According to a recent analysis published in the Journal of Public health, an estimated 4.6 million American children reside in a household where at least one gun is kept loaded and unlocked, an estimate that is more than twice as high as estimates reported in 2002, the last time a nationally representative survey assessed firearm storage practices.
Kids find guns and unintentionally shoot themselves or others with alarming regularity. Unsecured firearms are a also leading means of youth suicide. And, children often use guns from home to commit school shootings. It is estimated that as many as sixty five percent of school shooters use a gun owned by a relative. Continue Reading
In the first thirteen days of March, there have been thirteen shootings involving children with access to firearms. Four of them occurred on the same day.
Already in March:
7 children were injured
4 children were killed
2 adults were injured
6 children shot a sibling
3 children shot a family member other than a sibling
2 children shot themselves
1 child shot a friend
1 child shot a bystander/neighbor
Incidents so far this month:
In the first 28 days of 2018, there have already been 26 unintentional shootings involving children with access to unsecured firearms. These shootings resulted in 19 injuries and 7 deaths. Five of the fatalities were children under the age of 8. Eleven of the shooters were under the age of 13.
Of the 26 shootings so far this year, twelve took place in a one week span, between January 21st and January 28. During that time, eight children were injured and four were killed. Three of those shootings took place in Texas.
In the entire month of January 2017, there were 22 shootings involving children with access to unsecured firearms.

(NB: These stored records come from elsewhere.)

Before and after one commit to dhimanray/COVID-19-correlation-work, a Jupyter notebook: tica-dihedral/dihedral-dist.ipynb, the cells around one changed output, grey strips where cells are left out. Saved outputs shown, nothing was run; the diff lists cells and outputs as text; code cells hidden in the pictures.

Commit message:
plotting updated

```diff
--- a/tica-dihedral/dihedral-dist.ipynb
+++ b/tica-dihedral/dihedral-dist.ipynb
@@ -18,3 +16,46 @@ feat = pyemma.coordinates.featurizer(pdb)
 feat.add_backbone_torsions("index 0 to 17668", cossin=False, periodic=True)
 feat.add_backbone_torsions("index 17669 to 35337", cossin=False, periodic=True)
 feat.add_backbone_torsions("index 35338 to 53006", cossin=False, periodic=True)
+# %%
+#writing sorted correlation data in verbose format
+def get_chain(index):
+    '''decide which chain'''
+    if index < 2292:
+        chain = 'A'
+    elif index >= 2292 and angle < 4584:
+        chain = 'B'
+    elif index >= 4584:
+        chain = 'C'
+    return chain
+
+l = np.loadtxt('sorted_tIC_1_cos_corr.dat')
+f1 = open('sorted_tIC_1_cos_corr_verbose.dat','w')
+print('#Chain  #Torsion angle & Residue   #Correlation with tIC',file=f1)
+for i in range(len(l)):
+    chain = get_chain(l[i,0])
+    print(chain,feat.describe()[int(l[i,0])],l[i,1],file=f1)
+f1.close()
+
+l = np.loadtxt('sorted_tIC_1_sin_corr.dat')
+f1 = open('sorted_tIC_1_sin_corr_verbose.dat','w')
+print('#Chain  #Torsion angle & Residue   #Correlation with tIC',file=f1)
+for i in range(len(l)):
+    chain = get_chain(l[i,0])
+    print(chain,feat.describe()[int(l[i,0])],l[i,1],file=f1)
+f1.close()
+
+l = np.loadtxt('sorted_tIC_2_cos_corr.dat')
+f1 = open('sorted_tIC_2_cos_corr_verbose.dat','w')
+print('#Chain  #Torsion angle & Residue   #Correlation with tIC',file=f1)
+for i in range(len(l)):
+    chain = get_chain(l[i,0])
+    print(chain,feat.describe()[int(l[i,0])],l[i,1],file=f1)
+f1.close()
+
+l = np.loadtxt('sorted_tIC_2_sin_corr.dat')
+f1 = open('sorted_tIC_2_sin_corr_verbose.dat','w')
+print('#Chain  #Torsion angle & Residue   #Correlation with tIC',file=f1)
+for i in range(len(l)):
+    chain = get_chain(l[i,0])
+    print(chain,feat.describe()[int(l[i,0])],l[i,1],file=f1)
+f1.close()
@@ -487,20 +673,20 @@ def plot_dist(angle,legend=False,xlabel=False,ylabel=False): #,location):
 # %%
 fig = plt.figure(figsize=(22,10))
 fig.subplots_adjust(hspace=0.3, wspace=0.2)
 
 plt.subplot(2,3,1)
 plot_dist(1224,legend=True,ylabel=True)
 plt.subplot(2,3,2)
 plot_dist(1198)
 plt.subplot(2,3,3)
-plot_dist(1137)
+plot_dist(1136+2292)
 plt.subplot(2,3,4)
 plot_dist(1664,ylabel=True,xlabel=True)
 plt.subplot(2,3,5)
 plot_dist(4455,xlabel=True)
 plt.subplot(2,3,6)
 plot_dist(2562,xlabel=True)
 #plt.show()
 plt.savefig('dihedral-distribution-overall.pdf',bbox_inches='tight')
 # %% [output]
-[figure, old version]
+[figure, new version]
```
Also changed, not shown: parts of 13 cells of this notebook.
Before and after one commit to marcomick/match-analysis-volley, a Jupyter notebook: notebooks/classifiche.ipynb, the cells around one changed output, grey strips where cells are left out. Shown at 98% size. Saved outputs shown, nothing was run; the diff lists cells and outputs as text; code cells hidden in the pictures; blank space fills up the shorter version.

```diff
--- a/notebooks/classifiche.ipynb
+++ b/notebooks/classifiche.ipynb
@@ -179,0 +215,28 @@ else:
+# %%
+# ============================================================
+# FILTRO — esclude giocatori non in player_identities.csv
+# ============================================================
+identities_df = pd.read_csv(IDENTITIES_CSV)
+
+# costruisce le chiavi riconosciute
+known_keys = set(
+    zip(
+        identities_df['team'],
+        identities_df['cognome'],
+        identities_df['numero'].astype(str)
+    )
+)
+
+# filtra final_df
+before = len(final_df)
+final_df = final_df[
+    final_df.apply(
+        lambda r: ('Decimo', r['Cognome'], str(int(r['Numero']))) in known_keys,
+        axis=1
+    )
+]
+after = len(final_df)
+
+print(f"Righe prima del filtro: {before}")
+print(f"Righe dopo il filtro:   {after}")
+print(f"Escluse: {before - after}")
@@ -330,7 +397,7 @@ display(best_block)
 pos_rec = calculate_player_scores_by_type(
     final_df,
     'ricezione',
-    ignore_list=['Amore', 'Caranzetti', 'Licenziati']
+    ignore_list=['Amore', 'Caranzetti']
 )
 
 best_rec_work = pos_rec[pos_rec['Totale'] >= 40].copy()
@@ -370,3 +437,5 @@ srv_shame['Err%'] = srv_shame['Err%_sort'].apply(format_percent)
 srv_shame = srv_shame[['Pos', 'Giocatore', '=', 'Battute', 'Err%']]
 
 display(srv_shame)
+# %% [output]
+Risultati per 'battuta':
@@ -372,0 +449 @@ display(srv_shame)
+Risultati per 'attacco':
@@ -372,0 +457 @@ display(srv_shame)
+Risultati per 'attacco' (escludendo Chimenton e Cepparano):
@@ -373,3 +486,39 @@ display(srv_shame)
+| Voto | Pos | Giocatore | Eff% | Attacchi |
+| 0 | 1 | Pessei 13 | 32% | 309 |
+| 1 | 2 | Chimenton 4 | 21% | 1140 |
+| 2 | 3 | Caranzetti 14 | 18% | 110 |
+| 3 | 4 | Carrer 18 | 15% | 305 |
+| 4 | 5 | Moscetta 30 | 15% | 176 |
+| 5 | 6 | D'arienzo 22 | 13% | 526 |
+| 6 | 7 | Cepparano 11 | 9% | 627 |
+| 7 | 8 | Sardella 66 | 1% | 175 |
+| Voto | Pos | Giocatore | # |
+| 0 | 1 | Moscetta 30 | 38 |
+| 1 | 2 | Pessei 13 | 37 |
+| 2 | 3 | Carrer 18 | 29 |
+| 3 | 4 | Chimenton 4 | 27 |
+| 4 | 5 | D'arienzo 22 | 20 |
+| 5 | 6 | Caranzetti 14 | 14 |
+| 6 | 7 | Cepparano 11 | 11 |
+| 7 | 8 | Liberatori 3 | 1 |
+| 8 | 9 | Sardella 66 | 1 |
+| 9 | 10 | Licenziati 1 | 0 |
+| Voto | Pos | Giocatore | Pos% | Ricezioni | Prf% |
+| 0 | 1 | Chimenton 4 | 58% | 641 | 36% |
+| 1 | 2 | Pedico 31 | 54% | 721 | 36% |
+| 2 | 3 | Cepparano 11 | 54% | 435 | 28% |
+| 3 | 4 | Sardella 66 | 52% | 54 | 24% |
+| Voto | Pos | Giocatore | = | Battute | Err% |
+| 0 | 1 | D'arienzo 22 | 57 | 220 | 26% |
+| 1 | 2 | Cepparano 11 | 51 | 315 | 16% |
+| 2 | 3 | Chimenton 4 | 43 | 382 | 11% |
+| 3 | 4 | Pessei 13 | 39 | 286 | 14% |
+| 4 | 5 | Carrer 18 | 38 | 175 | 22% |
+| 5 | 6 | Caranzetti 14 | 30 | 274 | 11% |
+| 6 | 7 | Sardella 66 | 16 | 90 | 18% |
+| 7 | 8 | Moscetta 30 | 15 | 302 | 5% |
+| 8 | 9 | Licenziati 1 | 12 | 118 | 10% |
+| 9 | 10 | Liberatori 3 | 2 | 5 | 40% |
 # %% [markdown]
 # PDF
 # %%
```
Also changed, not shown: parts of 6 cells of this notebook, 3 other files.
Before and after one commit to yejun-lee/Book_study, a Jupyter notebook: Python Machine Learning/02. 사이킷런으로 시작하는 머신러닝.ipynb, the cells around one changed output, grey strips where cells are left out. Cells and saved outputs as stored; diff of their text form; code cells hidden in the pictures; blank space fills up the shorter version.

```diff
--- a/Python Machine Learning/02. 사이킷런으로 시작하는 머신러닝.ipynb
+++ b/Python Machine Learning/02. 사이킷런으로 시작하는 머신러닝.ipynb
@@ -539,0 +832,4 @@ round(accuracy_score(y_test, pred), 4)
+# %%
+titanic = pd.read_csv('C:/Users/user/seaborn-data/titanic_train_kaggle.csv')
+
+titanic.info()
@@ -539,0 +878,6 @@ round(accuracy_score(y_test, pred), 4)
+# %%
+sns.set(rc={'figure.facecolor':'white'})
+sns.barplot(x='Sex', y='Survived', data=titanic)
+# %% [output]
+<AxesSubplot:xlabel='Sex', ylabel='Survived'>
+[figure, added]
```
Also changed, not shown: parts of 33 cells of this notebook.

The ongoing problem with children shooting themselves or other children with unsecured guns is not getting better. Continue Reading